• [EXERCISE BRIEF] Find how many lines of the listing include the string "schedule", and report only that figure.

• [SOURCE INFORMATION]
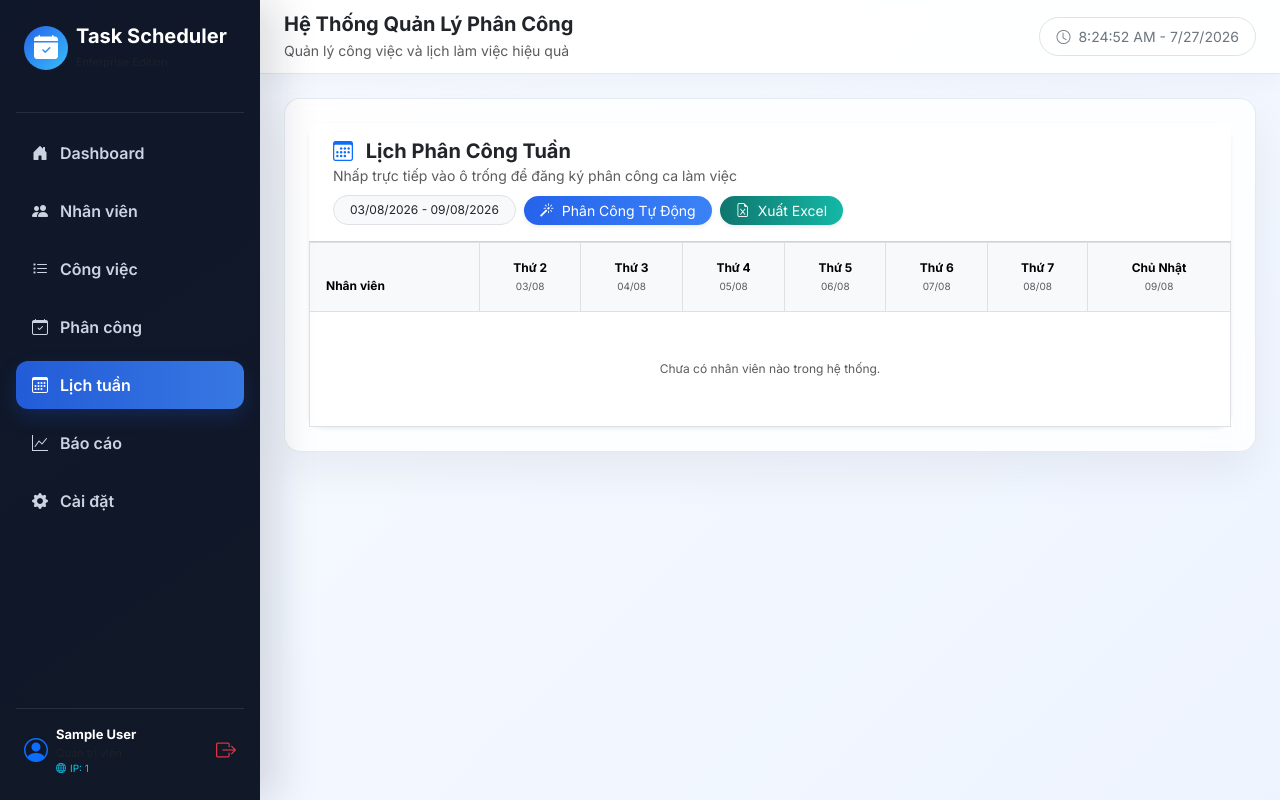
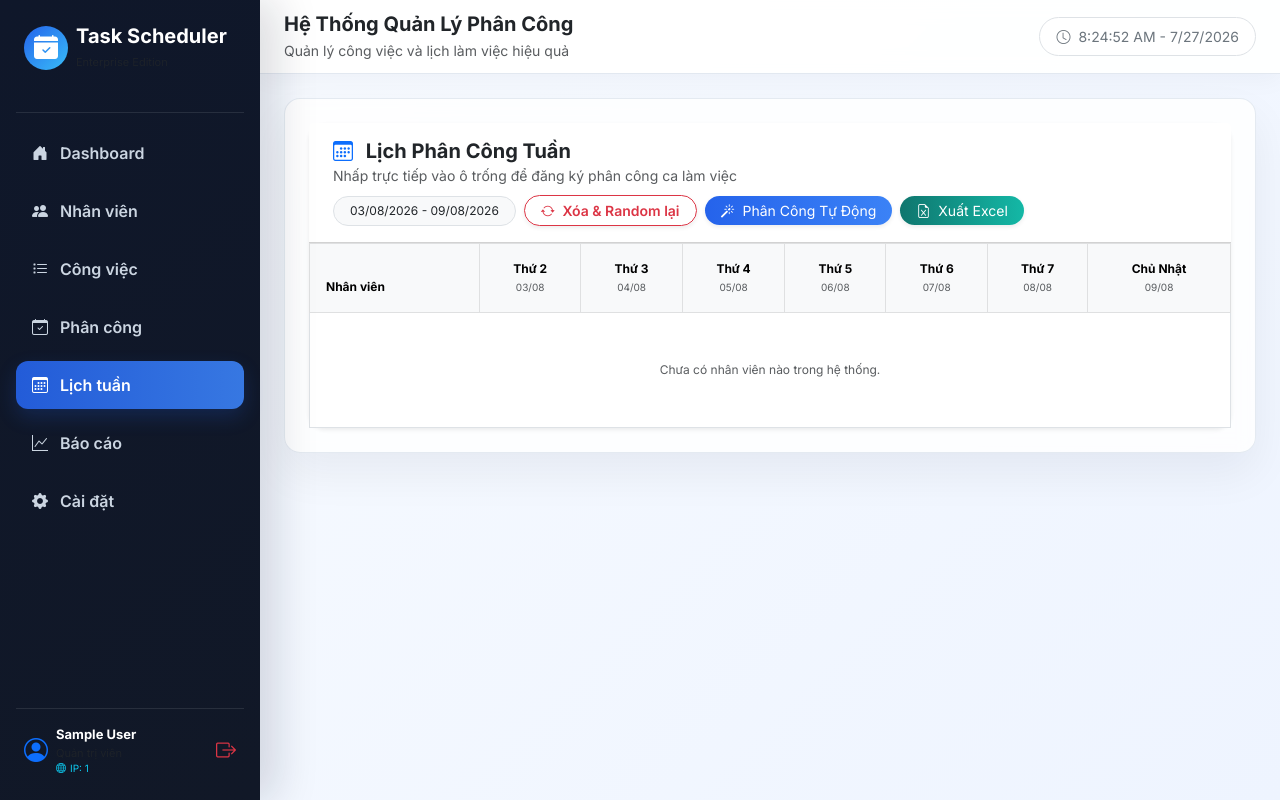
Before and after one commit to Chngivt/EmployeeTaskScheduler, a Flask app: page /schedule/weekly in a window 1280 px wide. Run offline with Flask 3, Linux system fonts and the light colour scheme; the visitor is signed in with stand-in values (Sample User, id 1); data comes from the database, SQL or seed files in the repository; data that the repository does not hold is empty.

Commit message:
Update weekly.html

```diff
--- a/app/templates/schedule/weekly.html
+++ b/app/templates/schedule/weekly.html
@@ -46,6 +46,13 @@
             <div class="badge bg-light text-dark border px-3 py-2 fw-normal rounded-pill">
                 {{ week_dates[0].strftime('%d/%m/%Y') }} - {{ week_dates[-1].strftime('%d/%m/%Y') }}
             </div>
+
+            <!-- NÚT XÓA TẤT CẢ VÀ RANDOM LẠI -->
+            <form action="{{ url_for('schedule.reset_and_auto_assign') }}" method="POST" class="m-0" onsubmit="return confirm('Bạn có chắc chắn muốn XÓA TẤT CẢ lịch hiện tại và random lại toàn bộ không?');">
+                <button type="submit" class="btn btn-outline-danger btn-sm shadow-sm rounded-pill px-3 fw-semibold">
+                    <i class="bi bi-arrow-repeat me-1"></i> Xóa & Random lại
+                </button>
+            </form>
 
             <!-- NÚT PHÂN CÔNG TỰ ĐỘNG -->
             <form action="/schedule/auto_assign" method="POST" class="m-0" onsubmit="return confirm('Hệ thống sẽ tự động điền ngẫu nhiên công việc vào các ca Sáng & Chiều đang bị trống trong tuần này. Bạn có chắc chắn muốn thực hiện?');">
```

• [RESULT FOR THIS TASK] 5